Take a breather with the BreathingRoom
New program offers students an online counseling space where they can find support from others
Mount Royal University and The Canadian Institute of Natural and Integrative Medicine are joining forces, while MRU is continuing to tackle mental health issues on campus with Mount Royal’s President Task Force on Student Mental Health latest tool: The BreathingRoom.
Students can sign on to the program on www.mtroyal.ca/mentalhealth. It operates in a regular course fashion with modules that participants can complete at their own pace, as well as providing an opportunity for students to anonymously share with others – providing an online support group.
“Universities ask young people to make tough decisions all the time, and to handle a lot of pressure. Sometimes that pressure can feel overwhelming,” MRU President David Docherty said in a press release.
“BreathingRoom is available 24-hours, seven-days a week. It is an effective resource that supports the mental well-being and ultimate success of our students. This is the age for them to learn better ways of managing stress, how to navigate uncertainty and to lay the foundation to live a well and healthy life.”
But the program doesn’t just feel like another course, according to participant and first-year Information Design student, Orry Roth.
“It’s basically a virtual space that works module by module, which feature different topics for students to work through to get out of their stress and unhappiness and although in a way it is structured like a course, it doesn’t feel like homework,” said Roth.
He added the program is well-rounded and features a lot of topics that students can work through. For Roth personally, it helped him cope with his depression.
“It gave me a different perspective and in a way an attitude adjustment. It taught me things like the importance of carving out time for myself. I really wasn’t doing that.”
Roth said that resources like the Wellness Centre counseling services are great but that this virtual counseling space has a lot of benefits in its own way. Those benefits include the anonymity online, the ability to do it in your own home and the fact that it is multifaceted and can be easily accessed anywhere.
“One big focus of this being a virtual and accessible tool is that it is an alternative to prescribed drugs,” Roth said. “Where people may try to seek out those counseling or groups which can conflict with schedules, cost time and monetary resources, this gets the help out to people who need it — without needing to turn to prescriptions to fill the gap.”
Kandi McElary, Director of Wellness Services, said they are excited to release this program, which has taken a number of funders from organizations such as Alberta Health Services, RNC foundation, Trico Charitable foundation, as well as several private donors.“They have evidence that this program changes students lives. It helps them to see things differently. It actually changes their behaviors and it changes the way they feel.”

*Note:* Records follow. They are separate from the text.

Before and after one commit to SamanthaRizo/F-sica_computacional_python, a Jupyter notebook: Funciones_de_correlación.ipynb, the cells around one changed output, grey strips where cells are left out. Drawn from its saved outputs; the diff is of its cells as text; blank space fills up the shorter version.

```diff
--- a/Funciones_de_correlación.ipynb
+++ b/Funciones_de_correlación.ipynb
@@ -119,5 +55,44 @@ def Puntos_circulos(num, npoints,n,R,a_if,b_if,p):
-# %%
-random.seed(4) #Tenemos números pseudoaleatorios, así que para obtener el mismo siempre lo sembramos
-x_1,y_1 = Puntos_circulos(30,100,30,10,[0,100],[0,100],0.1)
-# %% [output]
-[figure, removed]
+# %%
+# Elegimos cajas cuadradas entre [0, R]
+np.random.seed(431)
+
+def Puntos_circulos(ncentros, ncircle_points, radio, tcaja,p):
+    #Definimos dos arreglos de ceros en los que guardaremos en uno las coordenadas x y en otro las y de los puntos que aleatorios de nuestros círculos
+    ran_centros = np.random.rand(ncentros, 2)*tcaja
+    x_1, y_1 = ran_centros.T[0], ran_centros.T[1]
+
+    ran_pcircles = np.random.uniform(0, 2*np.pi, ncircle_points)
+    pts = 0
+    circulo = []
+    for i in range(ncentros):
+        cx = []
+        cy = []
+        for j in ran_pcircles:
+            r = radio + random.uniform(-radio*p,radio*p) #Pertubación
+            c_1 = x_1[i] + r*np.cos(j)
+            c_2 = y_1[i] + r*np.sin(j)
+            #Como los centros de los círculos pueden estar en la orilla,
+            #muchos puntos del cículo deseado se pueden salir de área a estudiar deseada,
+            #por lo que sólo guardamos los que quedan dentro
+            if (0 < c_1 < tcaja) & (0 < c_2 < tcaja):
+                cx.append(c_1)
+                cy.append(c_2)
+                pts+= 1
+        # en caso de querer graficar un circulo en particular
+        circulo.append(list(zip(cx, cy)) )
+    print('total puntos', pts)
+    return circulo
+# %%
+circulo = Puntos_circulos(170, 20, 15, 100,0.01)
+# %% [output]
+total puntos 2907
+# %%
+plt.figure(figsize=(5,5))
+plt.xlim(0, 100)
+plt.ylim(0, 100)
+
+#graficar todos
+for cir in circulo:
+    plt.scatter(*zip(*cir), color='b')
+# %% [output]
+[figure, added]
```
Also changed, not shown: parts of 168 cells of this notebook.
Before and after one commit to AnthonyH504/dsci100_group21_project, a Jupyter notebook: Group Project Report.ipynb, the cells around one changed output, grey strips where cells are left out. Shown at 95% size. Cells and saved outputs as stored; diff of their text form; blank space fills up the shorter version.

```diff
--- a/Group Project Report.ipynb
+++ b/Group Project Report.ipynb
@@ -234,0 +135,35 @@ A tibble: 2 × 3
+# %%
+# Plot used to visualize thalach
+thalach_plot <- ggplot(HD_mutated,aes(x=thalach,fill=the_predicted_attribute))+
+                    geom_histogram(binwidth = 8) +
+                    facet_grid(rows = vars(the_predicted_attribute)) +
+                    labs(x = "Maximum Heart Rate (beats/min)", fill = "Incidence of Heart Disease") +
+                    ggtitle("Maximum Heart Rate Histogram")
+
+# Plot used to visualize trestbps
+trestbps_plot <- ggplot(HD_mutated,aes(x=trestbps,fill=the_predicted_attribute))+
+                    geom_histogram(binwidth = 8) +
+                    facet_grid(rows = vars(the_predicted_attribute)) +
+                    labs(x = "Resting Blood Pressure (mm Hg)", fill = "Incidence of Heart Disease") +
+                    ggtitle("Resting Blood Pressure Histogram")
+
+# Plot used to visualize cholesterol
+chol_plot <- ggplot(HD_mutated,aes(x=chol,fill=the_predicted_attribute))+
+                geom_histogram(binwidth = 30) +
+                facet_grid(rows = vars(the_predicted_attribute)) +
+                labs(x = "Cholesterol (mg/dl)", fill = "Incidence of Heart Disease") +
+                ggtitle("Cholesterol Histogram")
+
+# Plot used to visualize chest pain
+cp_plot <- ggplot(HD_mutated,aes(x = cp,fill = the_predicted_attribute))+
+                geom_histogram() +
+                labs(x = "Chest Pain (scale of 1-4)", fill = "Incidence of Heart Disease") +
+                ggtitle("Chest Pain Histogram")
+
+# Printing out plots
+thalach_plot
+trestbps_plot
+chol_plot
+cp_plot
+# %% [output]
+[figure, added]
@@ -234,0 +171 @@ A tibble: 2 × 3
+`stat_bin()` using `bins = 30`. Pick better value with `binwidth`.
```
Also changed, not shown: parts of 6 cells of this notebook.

McElary added that while the program is complementary to in-person counseling, it is also a good stand-alone program for students in need.
“We recognize that we need to be thinking about ways in addition to our traditional ways that we have been offering services, like counseling, like medical services, where students come in and meet with someone,” McElary said.
Without the contribution of donors’ time and money, the program would not have been possible. McElary added there have been over 100 youth volunteers who helped make to program possible as well.
Students can apply to the program, with no costs to them, through www.mtroyal.ca/mentalhealth; click on BreathingRoom and follow the prompts.